Contest Call sign (“SCC”). This call sign may only be used in amateur radio contests of no more than
48 hours duration, run with the aim of contacting as many other stations as possible in a given period
of time and run by an amateur radio club, national or international amateur radio association or another
organisation (including amateur radio publications), generally accepted within the amateur radio hobby
(locally, nationally or internationally) as being a bona fide contest organiser.
The call sign will be in the format ‘G’ or ‘M’, followed by a chosen digit and a chosen suffix letter.
Examples are G8Z or M7R. We have made 520 call signs available, (G)(#)(&)(A-Z) and (M)(#)(&)(A-Z),
where ‘#’ is an applicable Regional Secondary Locator (if any) and ‘&’ is a digit from 0 to 9.
The RSGB publishes a list (http://www.rsgbcc.org/hf/information/scc.shtml) of SCCs, which is a guide
to availability. Applications take up to four weeks to be processed.
Full details of how to apply for a Special Contest Callsign, including the complete qualifying criteria,
can be found on the RSGB website.
— RSGB website
ONTARIO SECTION NEWS
ITEMS OF INTEREST
3. The US Airforce may have shot down an Amateur Radio “Pico Balloon” over Canada
Since the famous takedown of a suspected Chinese spy balloon, US jets have shot down a total of
three more unidentified balloon objects, now confirmed to have been ‘commercial or benign’. There
is speculation that at least one these three objects may have been an amateur radio ‘pico’ balloon.
One part of the amateur radio hobby is launching high altitude balloons with various radio and other
payloads. Larger amateur radio balloons launched in the USA require FAA clearance, need a radar
reflector attached, and usually continually transmit APRS telemetry before naturally popping and falling
back to earth after a few hours, just like a weather balloon.
However there is also the simpler ‘pico’ ballooning hobby, which involves the use of mylar helium party
balloons to launch small solar powered payloads that are only a few grams in weight. They typically
transmit low power WSPR at HF frequencies and can only transmit whenever there is sufficient solar
power available. Amateur radio or SDR hobbyist stations around the world can pick up these
transmissions, and report them on amateur.sondehub.org and/or wsprnet.org. Well built balloons can
totally circumnavigate the globe several times over several months before degrading.
Read more – RTL-SDR Blog: http://bit.ly/3xAeGMl
— This week in Amateur Radio
4. Special Theme for World Amateur Radio Day 2023 Announced
The International Amateur Radio Union announces that Human Security for All, HS4A, will be the theme
of World Amateur Radio Day on 18 April 2023. For the first time, the United Nations Trust Fund

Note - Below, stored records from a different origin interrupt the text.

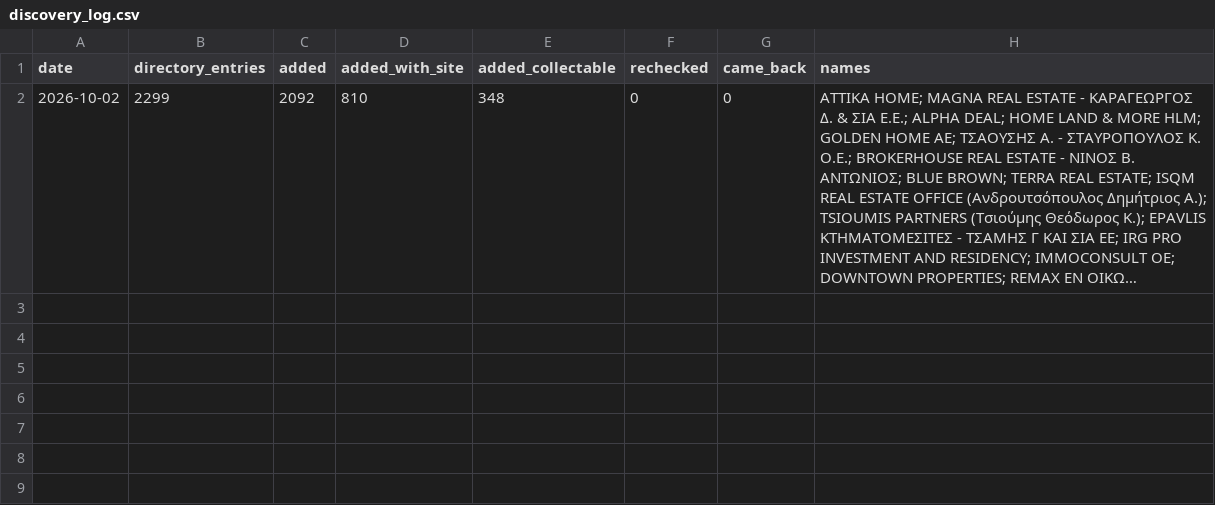
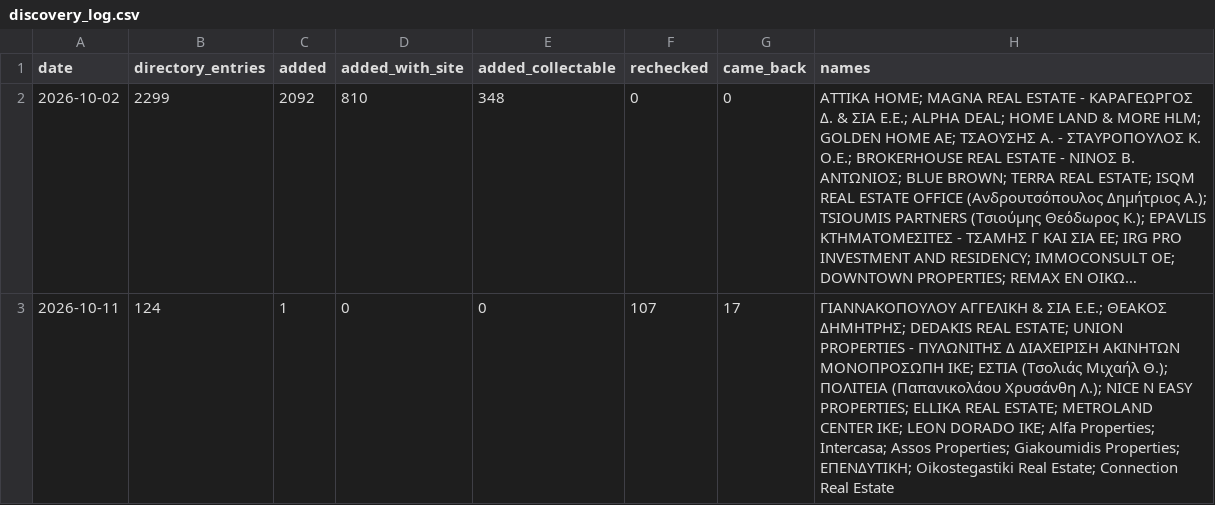
Before and after one commit to jenyshir-eng/Greece-real-estate, a CSV file: cities/athens/data/sources/discovery_log.csv, drawn as a sheet; long unchanged cells end in …; the diff names each change by its address in the sheet, - before the commit and + after, or states it on an @@ line.

Commit message:
Weekly agency search 2026-10-11 (Athens): 1 new agencies, 0 collectable

```diff
--- a/cities/athens/data/sources/discovery_log.csv
+++ b/cities/athens/data/sources/discovery_log.csv
+row 3: 2026-10-11 | 124 | 1 | 0 | 0 | 107 | 17 | ΓΙΑΝΝΑΚΟΠΟΥΛΟΥ ΑΓΓΕΛΙΚΗ & ΣΙΑ Ε.Ε.; ΘΕΑΚΟΣ ΔΗΜΗΤΡΗΣ; DEDAKIS REAL ESTATE; UNION PROPERTIES - ΠΥΛΩΝΙΤΗΣ Δ ΔΙΑΧΕΙΡΙΣΗ ΑΚΙΝΗΤΩΝ ΜΟΝΟΠΡΟΣΩΠΗ ΙΚΕ; ΕΣΤΙΑ (Τσολιάς Μιχαήλ Θ.); ΠΟΛΙΤΕΙΑ (Παπανικολάου Χρυσάνθη Λ.); NICE N EASY PROPERTIES; ELLIKA REAL ESTATE; METROLAND CENTER IKE; LEON DORADO IKE; Alfa Properties; Intercasa; Assos Properties; Giakoumidis Properties; ΕΠΕΝΔΥΤΙΚΗ; Oikostegastiki Real Estate; Connection Real Estate
```
Also changed, not shown: cities/athens/data/sources/agencies_attica.csv.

for Human Security and the World Academy of Art and Science are partnering with IARU in a
campaign to highlight the role that amateur radio plays in addressing the world’s most pressing needs.
Human Security measures security at the individual level. First introduced by the U.N. in 1994, the
concept identifies seven interrelated dimensions of security that are essential to an individual’s wellbeing:
economic, food, health, environmental, personal, community and political.
The partners believe Amateur Radio is uniquely positioned to address people-centered, context-specific
security challenges by promoting technical knowledge, practical skills, innovative technology, and the
deployment of backup systems at the community level that can be called upon in times of emergency.
The pandemic, climate change, natural disasters, and armed conflicts on several continents undermine
our security and respect no boundaries. Amateur Radio has repeatedly demonstrated its ability to address
human security needs. It is a truly global communications medium comprising some three million radio
enthusiasts connecting communities and the peoples of the world.
In celebration of World Amateur Radio Day, IARU and its member-societies will be conducting a special
two-week on-the-air event 11–25 April. Special event stations will be operating from around the world,
making two-way radio contacts to call attention to the HS4A campaign.
— IARU.org website
This concludes this week’s bulletin.
Bulletin sent from Official Bulletin Manager VA3PC
RAC Ontario Sections Bulletin for February 18, 2023